I want to ask why throughout US history there has been no record of coup aiming to overthrow (at least temporarily) the elected government on the promise of "justice, liberty, equality, efficiency, making the country great again" etc. This seems to be happening very often in other democracies throughout the world, but even though Pentagon has a paramount role in US politics, I have never seen this happening.

Further, in US history it is well known that the president, the congress, and the supreme court is not always functioning efficiently or even cooperating. In the case of a political deadlock situation, it seems likely that a powerful populist leader or representative of powerful organization would be able to control the government via force, power and propaganda. However, aside from novel characters I have never seen this happening either. I imagine that people would have high motivation to do so.

Here the assumption is the majority of US population is educated but can be manipulated. If someone set up a situation that indicates the current government is not only dysfunctional, corrupt, but also utterly evil(for example, the president is a tyrant and the congress are full of puppets), then there will be calls for civil movements against the government.
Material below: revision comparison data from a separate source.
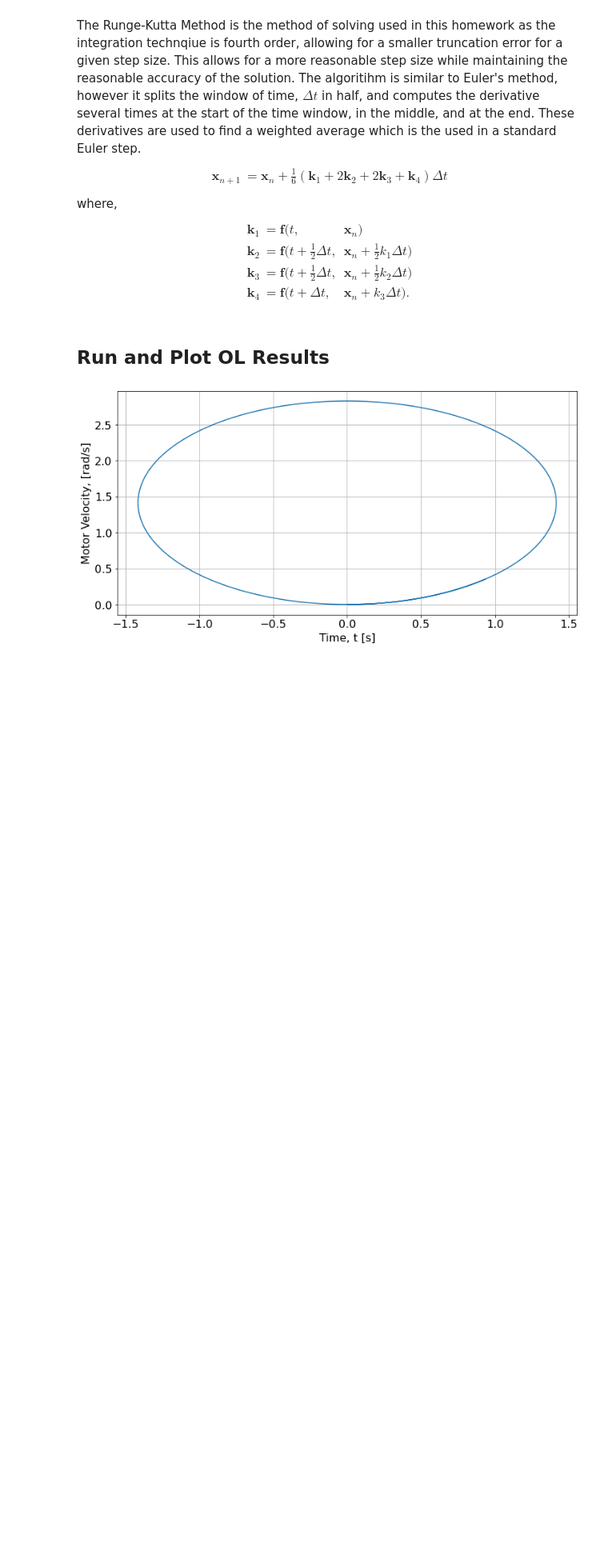
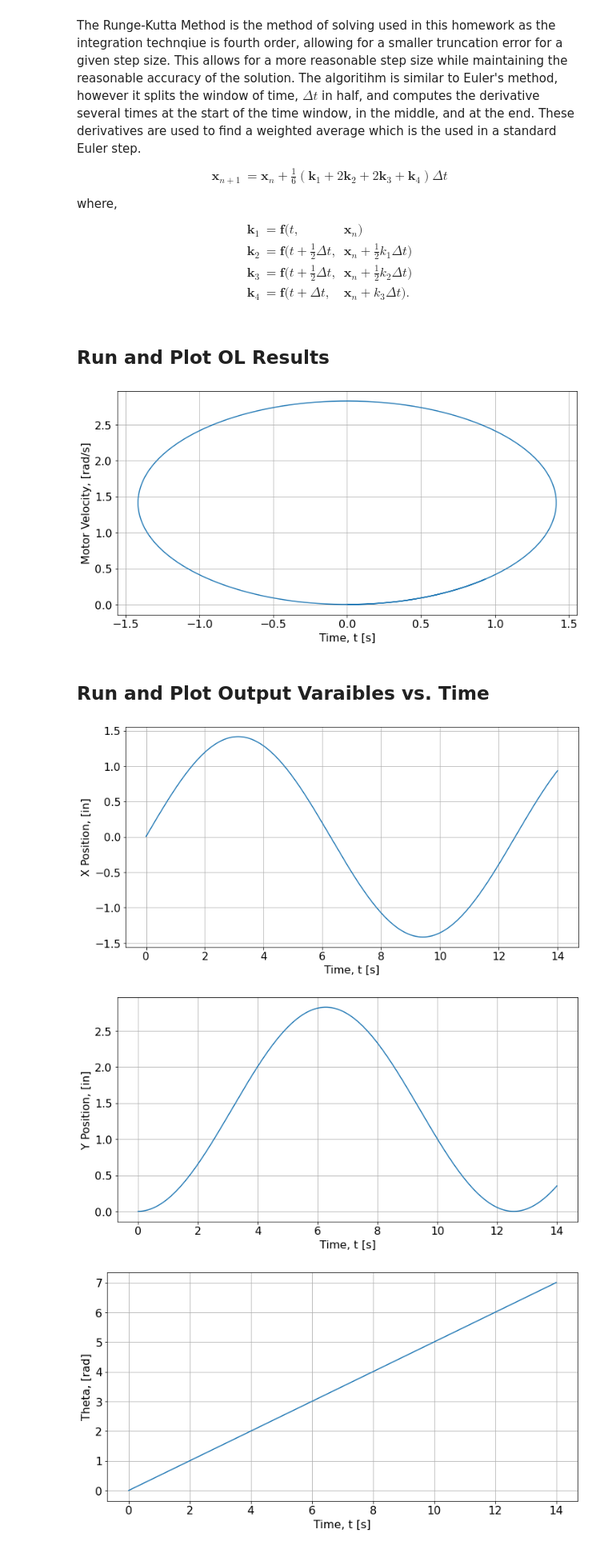
Before and after one commit to tanno1/ME405, a Jupyter notebook: Hw0x03 - System Modeling/Hw0x03_tanner_main.ipynb, the cells around one changed output. Shown: that part at 80% size. Drawn from its saved outputs; the diff is of its cells as text; code cells hidden in the pictures; blank space fills up the shorter version.

```diff
--- a/Hw0x03 - System Modeling/Hw0x03_tanner_main.ipynb
+++ b/Hw0x03 - System Modeling/Hw0x03_tanner_main.ipynb
@@ -177,3 +178,30 @@ pyplot.ylabel('Motor Velocity, [rad/s]')
 pyplot.grid()
 # %% [output]
 [figure]
+# %% [markdown]
+## Run and Plot Output Varaibles vs. Time
+# %%
+# plot x position vs time
+pyplot.figure(figsize=(12,6))
+pyplot.plot(t_OL, y_OL[:,0])
+pyplot.xlabel('Time, t [s]')
+pyplot.ylabel('X Position, [in]')
+pyplot.grid()
+
+# plot y position vs time
+pyplot.figure(figsize=(12,6))
+pyplot.plot(t_OL, y_OL[:,1])
+pyplot.xlabel('Time, t [s]')
+pyplot.ylabel('Y Position, [in]')
+pyplot.grid()
+
+# plot theta vs time
+pyplot.figure(figsize=(12,6))
+pyplot.plot(t_OL, y_OL[:,2])
+pyplot.xlabel('Time, t [s]')
+pyplot.ylabel('Theta, [rad]')
+pyplot.grid()
+# %% [output]
+[figure, added]
+[figure, added]
+[figure, added]
```
Also changed, not shown: parts of 4 cells of this notebook.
Suppose in some hypothetical situation there is strong conflict between certain government agency and the protesters, and the army is called to restore order, then the army commandor would have a strong incentive to overthrow the government, at least temporarily. But historically such examples, while rampant in other countries, is absent in US. And I am curious why.

(Update: The question no longer applies after Jan 6th's event)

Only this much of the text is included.